(User interface change data)
◆ ◆ ◆ ◆

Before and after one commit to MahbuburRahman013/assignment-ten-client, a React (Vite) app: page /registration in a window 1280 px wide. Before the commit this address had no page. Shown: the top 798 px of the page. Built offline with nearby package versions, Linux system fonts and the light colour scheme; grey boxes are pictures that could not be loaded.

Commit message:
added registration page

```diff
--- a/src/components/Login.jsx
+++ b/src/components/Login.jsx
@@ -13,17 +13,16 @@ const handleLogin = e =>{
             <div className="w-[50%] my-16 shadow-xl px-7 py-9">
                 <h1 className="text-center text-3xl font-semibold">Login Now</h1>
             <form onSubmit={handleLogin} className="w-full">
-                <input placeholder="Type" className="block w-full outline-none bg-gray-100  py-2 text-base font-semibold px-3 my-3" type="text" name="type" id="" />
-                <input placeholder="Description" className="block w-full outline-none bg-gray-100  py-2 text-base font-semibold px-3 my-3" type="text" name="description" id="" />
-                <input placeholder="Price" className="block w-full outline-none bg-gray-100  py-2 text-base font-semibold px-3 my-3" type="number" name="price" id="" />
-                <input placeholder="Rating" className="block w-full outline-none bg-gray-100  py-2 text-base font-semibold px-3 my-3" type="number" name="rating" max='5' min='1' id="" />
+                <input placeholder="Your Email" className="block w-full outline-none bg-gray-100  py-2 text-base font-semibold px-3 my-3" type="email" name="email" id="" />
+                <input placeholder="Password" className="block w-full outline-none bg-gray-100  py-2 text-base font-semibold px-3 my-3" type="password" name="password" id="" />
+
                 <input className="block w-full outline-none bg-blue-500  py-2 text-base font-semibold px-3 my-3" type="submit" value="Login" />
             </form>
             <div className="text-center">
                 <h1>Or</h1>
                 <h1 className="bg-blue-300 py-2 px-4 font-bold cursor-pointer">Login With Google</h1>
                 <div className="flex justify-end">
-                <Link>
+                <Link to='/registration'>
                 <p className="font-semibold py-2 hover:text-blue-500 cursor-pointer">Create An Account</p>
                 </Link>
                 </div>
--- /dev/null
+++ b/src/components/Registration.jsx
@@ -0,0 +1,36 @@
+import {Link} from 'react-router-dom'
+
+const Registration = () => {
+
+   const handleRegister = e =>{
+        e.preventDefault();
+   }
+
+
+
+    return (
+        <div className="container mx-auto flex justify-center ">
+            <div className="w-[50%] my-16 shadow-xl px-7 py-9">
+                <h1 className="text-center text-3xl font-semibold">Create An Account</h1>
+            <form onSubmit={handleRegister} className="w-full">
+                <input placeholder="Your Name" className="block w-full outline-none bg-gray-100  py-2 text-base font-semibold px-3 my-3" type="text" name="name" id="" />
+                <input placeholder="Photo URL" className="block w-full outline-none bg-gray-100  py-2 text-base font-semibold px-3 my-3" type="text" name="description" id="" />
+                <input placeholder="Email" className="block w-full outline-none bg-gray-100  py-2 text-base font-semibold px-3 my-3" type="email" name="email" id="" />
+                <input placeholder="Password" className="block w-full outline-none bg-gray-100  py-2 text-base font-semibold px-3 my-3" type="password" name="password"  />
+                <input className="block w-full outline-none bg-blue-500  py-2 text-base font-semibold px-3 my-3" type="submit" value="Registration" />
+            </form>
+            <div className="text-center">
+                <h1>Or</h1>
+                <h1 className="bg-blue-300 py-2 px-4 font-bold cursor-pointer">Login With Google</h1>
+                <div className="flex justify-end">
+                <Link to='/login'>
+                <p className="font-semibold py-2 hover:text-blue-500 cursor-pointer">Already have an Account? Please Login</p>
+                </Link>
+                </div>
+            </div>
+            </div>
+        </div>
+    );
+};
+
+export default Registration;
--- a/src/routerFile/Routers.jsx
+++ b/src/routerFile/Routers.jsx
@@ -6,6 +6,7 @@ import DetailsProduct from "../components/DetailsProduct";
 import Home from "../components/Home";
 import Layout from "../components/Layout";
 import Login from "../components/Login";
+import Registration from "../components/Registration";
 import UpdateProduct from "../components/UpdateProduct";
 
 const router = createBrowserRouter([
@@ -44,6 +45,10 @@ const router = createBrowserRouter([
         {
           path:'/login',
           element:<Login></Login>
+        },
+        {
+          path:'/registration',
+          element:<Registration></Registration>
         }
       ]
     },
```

◆ ◆ ◆ ◆

▶ **PROMPT**
Collect from the data above every line that includes "block".

▶ **ANSWER AREA**
-                <input placeholder="Type" className="block w-full outline-none bg-gray-100  py-2 text-base font-semibold px-3 my-3" type="text" name="type" id="" />
-                <input placeholder="Description" className="block w-full outline-none bg-gray-100  py-2 text-base font-semibold px-3 my-3" type="text" name="description" id="" />
-                <input placeholder="Price" className="block w-full outline-none bg-gray-100  py-2 text-base font-semibold px-3 my-3" type="number" name="price" id="" />
-                <input placeholder="Rating" className="block w-full outline-none bg-gray-100  py-2 text-base font-semibold px-3 my-3" type="number" name="rating" max='5' min='1' id="" />
+                <input placeholder="Your Email" className="block w-full outline-none bg-gray-100  py-2 text-base font-semibold px-3 my-3" type="email" name="email" id="" />
+                <input placeholder="Password" className="block w-full outline-none bg-gray-100  py-2 text-base font-semibold px-3 my-3" type="password" name="password" id="" />
                 <input className="block w-full outline-none bg-blue-500  py-2 text-base font-semibold px-3 my-3" type="submit" value="Login" />
+                <input placeholder="Your Name" className="block w-full outline-none bg-gray-100  py-2 text-base font-semibold px-3 my-3" type="text" name="name" id="" />
+                <input placeholder="Photo URL" className="block w-full outline-none bg-gray-100  py-2 text-base font-semibold px-3 my-3" type="text" name="description" id="" />
+                <input placeholder="Email" className="block w-full outline-none bg-gray-100  py-2 text-base font-semibold px-3 my-3" type="email" name="email" id="" />
+                <input placeholder="Password" className="block w-full outline-none bg-gray-100  py-2 text-base font-semibold px-3 my-3" type="password" name="password"  />
+                <input className="block w-full outline-none bg-blue-500  py-2 text-base font-semibold px-3 my-3" type="submit" value="Registration" />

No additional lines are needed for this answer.